7. In cooperation with other agencies, appellate courts have agreed to uniform standards for electronic data structures, permitting information to be transmitted electronically throughout the justice network.
8. An electronic law library network links together all law libraries in the state and the country. The network is accessible to each appellate and trial court, lawyers, litigants, and the public. The public has direct access to law library resources through telephone and interactive television. The Judicial Council includes a Law Library Coordinating Council to define and facilitate application of policies related to, and the development of, the law library network.
9. Recognition of the indispensable core role the judiciary plays in preserving public trust, civil liberties, and order, and appreciation of the fragility of the judiciary in light of the comparatively small portion of the state budget accorded to appellate courts, has created better, more effective budgeting for the appellate courts by the Legislature. The number of appellate judges has not significantly increased, but staff support has more than doubled, with each intermediate appellate justice being assigned five law clerks, and each supreme court justice even more. The judiciary's budget includes only those items that properly reflect judicial functions. The Legislature does not consider costs associated with providing indigent counsel as part of the judiciary's budget. The judiciary's budget includes probation services, which are overseen by the Administrative Office of Courts since those services are under the direct control and supervision of, and indispensable to, the judiciary.
*516 The first draft of this Article was sent to more than 125 reviewers, including California appellate judges. The penultimate draft was sent to all members of the Commission on the Future of the Courts. The author acknowledges the helpful responses received from the following:
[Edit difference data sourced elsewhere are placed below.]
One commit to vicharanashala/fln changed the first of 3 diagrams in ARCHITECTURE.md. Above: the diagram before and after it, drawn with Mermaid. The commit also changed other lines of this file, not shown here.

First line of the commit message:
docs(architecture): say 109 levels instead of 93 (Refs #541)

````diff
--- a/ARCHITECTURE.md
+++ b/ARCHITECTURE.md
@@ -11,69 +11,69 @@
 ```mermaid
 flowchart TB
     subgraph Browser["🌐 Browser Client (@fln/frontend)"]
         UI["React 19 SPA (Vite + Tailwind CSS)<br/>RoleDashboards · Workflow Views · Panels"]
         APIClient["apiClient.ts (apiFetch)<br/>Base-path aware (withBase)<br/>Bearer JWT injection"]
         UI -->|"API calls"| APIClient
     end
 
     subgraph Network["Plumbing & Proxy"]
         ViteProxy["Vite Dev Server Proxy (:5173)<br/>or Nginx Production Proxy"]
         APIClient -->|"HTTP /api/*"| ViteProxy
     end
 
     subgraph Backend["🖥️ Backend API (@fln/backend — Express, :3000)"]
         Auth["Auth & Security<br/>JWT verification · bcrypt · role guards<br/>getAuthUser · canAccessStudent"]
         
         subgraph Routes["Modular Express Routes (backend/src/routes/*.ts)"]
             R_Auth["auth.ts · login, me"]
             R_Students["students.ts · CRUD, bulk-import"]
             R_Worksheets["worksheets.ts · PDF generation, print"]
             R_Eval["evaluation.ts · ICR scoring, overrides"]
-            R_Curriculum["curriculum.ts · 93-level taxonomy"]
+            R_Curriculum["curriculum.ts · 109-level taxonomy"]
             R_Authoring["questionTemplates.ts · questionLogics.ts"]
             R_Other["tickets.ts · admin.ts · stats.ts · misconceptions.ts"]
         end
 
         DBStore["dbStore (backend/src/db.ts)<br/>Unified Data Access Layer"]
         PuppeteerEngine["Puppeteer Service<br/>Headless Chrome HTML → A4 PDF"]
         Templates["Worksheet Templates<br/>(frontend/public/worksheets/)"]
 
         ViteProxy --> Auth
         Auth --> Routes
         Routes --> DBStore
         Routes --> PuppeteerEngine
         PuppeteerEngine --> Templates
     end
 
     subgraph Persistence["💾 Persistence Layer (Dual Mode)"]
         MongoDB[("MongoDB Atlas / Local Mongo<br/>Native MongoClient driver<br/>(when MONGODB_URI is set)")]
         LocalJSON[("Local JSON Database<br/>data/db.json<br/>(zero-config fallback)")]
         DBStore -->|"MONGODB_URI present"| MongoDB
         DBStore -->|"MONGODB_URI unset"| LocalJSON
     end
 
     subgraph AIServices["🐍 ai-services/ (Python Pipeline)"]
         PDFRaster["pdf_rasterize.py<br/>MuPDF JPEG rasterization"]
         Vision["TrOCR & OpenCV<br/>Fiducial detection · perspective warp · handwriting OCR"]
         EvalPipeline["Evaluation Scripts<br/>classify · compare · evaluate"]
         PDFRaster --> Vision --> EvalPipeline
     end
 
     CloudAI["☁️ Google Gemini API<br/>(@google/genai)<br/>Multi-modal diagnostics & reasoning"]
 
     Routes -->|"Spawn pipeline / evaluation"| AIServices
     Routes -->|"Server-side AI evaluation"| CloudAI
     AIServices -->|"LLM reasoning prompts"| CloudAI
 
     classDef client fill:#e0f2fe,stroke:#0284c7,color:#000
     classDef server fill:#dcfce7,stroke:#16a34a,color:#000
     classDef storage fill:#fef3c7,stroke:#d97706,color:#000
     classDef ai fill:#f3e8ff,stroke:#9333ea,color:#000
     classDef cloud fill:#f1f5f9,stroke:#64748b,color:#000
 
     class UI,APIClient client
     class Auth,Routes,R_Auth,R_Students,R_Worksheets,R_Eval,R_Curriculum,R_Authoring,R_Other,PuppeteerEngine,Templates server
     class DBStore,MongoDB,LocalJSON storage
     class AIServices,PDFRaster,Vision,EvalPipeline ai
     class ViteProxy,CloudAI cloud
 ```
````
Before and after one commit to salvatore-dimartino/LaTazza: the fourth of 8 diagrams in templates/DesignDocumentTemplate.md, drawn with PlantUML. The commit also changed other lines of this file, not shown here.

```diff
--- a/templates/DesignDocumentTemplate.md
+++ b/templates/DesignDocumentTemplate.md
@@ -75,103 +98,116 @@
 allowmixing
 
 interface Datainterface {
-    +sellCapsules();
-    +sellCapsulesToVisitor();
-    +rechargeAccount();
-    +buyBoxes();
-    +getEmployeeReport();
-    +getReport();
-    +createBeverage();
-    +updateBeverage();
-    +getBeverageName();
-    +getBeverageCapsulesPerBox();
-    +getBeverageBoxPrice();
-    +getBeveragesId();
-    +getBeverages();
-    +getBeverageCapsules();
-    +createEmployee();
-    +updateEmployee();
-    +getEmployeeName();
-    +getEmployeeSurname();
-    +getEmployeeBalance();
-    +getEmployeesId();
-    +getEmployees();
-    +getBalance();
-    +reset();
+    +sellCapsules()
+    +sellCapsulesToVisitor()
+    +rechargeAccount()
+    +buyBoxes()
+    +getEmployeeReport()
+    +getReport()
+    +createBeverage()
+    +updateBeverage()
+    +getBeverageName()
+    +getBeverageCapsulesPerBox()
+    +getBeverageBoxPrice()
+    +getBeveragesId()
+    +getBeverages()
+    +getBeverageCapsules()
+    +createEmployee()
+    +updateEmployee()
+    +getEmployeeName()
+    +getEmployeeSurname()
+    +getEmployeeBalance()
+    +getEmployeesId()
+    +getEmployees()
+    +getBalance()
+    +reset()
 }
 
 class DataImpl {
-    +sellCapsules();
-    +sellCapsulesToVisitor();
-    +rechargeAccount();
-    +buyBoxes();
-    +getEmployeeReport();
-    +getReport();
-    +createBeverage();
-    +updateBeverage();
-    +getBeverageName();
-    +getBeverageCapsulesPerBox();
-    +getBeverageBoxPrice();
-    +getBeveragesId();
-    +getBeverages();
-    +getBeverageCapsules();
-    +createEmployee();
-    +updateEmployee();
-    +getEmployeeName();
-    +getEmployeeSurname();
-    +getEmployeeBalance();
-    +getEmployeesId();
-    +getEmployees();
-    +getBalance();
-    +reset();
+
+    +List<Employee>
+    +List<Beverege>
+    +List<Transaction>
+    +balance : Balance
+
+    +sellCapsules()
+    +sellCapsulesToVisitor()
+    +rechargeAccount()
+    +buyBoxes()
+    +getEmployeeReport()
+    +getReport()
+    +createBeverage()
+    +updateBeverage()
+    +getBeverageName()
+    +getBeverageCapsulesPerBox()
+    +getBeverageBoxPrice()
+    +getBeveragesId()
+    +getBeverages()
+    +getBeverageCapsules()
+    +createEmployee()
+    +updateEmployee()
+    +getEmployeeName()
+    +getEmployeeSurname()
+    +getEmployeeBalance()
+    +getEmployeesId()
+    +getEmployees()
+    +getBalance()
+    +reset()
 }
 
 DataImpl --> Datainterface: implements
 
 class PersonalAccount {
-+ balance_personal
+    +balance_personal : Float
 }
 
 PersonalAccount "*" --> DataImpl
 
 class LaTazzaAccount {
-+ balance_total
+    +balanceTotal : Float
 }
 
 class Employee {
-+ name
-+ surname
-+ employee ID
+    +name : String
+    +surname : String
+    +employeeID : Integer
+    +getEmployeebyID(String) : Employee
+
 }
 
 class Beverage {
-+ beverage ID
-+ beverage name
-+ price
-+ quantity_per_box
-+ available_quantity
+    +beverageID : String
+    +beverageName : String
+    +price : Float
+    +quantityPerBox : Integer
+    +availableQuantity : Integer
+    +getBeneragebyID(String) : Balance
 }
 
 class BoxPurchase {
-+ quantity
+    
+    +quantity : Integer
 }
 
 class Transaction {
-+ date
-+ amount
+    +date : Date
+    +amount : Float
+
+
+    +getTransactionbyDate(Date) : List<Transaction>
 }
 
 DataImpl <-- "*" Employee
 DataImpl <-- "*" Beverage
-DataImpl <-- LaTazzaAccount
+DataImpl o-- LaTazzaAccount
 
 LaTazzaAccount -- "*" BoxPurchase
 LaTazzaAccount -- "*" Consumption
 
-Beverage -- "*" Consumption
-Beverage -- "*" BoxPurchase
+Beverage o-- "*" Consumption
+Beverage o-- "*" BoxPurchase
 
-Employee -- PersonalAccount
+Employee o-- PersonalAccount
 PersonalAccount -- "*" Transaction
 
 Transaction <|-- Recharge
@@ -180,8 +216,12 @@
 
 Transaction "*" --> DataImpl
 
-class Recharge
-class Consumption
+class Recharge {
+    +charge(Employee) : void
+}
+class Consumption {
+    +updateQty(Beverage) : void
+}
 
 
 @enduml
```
Judge Arthur Alarcon (9th Circuit Court of Appeals); Justice Carl W. Anderson (First District Court of Appeal); Justice James A. Ardaiz (First District Court of Appeal); Justice Coleman A. Blease (Third District Court of Appeal); Justice Winslow Christian (Retired, First District Court of Appeal); Justice Howard M. Dabney (Fourth District Court of Appeal); Justice Charles W. Froehlich Jr. (Fourth District Court of Appeal); Justice Joseph R. Grodin (Retired, California Supreme Court); Justice Zerne P. Haning III (First District Court of Appeal); Judge Anthony W. Ishii (Parlier-Selma Justice Court District); Justice Otto Kaus (Retired, California Supreme Court); Justice J. Anthony Kline (First District Court of Appeal); Justice Henry T. Moore Jr. (Fourth District Court of Appeal); Justice Michael G. Nott (Second District Court of Appeal); Justice James F. Perley (First District Court of Appeal); Justice Arthur G. Scotland (Third District Court of Appeal); Justice Robert Thompson (Retired, Second District Court of Appeal); Justice Steven M. Vartabedian (Fifth District Court of Appeal); Justice Fred Woods (Second District Court of Appeal).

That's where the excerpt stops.